Join the Mechanical, Materials, and Aerospace Engineering Department to welcome Eric Gillies of the Department of Aerospace Engineering at the University of Glasgow, Scotland, and to attend his lecture, “The Design and Performance of the World’s First Unstable Fighter Aircraft: Snoopy’s Mount, the Sopwith Camel.” The seminar will take place on Wednesday, September 18th, at 3:30 pm in the Rettaliata Engineering Center, Auditorium 104.



Snoopy, the iconic American cartoon character of the 1950’s, famously dreamt of being a First World War flying ace. He didn’t choose the Curtiss Jenny, or any design by Wright, Boeing or Martin; he chose the little, “highly strung” and famously unstable, British Sopwith Camel fighter. This iconic aircraft, regarded by many as the most successful pure fighter of 100 years ago, was one of the first to be engineered using science and mathematics. That design process led to one of the most agile fighters of the war, but also curious handling characteristics, more “beast” than machine. A machine that was almost as likely to kill an inexperienced pilot as it was to shoot down the enemy. This lecture is a mixture of a technical explanation of the Sopwith Camel, together with pilots’ notes from the time. A comparison will be made between the unstable, agile Camel, and the stable fighter designs of the US and the UK that dominated after, designed in part by lessons learned on the high-workload Camel. Design now has come full circle: modern fighters like the Raptor and Typhoon are again inherently unstable. Seen as a new technological development, these modern fighters in fact have some heritage from the original unstable Camel Fighter.

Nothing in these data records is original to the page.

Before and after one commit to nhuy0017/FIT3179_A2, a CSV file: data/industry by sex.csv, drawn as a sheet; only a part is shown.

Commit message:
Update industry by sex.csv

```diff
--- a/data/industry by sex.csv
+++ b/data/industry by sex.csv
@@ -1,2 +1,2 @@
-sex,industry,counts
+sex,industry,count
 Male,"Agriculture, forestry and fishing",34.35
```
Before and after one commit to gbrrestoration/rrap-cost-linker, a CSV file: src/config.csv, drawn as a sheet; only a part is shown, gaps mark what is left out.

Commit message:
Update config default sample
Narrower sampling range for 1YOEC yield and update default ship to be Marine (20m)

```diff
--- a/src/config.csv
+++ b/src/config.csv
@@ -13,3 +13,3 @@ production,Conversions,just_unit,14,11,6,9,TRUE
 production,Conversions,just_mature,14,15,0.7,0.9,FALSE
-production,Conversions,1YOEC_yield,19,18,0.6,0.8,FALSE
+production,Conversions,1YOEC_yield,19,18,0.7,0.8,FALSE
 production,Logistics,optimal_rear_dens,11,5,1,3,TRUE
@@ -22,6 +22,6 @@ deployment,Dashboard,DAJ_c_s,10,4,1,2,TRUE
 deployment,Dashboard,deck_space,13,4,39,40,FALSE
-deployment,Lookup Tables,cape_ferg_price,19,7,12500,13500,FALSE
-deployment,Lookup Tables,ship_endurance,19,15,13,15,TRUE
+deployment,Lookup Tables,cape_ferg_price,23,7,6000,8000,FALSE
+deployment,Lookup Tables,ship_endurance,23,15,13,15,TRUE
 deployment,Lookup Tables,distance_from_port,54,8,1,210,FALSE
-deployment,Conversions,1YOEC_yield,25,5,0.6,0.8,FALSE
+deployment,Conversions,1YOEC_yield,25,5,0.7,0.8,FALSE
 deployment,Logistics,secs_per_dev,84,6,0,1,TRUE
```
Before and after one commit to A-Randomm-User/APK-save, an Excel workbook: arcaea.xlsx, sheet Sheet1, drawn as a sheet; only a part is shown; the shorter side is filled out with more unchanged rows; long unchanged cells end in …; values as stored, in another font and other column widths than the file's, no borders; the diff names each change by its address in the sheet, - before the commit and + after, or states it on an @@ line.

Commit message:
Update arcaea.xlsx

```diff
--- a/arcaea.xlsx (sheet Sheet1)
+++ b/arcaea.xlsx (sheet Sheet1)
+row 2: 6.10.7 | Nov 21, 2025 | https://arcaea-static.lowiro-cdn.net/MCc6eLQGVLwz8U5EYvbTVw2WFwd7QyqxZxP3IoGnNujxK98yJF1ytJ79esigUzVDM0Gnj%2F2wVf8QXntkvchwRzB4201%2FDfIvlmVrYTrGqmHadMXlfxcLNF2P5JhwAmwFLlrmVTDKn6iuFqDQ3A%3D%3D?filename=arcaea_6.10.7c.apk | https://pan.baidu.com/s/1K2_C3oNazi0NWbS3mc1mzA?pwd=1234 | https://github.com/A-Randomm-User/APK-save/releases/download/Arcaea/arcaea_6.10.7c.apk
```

The lecture will be delivered by Dr. Eric Gillies, CEng MRAeS, who has over 25 years experience in aeronautics research and lecturing at the Department of Aerospace Engineering at the University of Glasgow, Scotland, U.K. He is currently Technical Director of an engineering consultancy based in Inverness, and retains an Honorary Research Fellowship with the School of Engineering at Glasgow.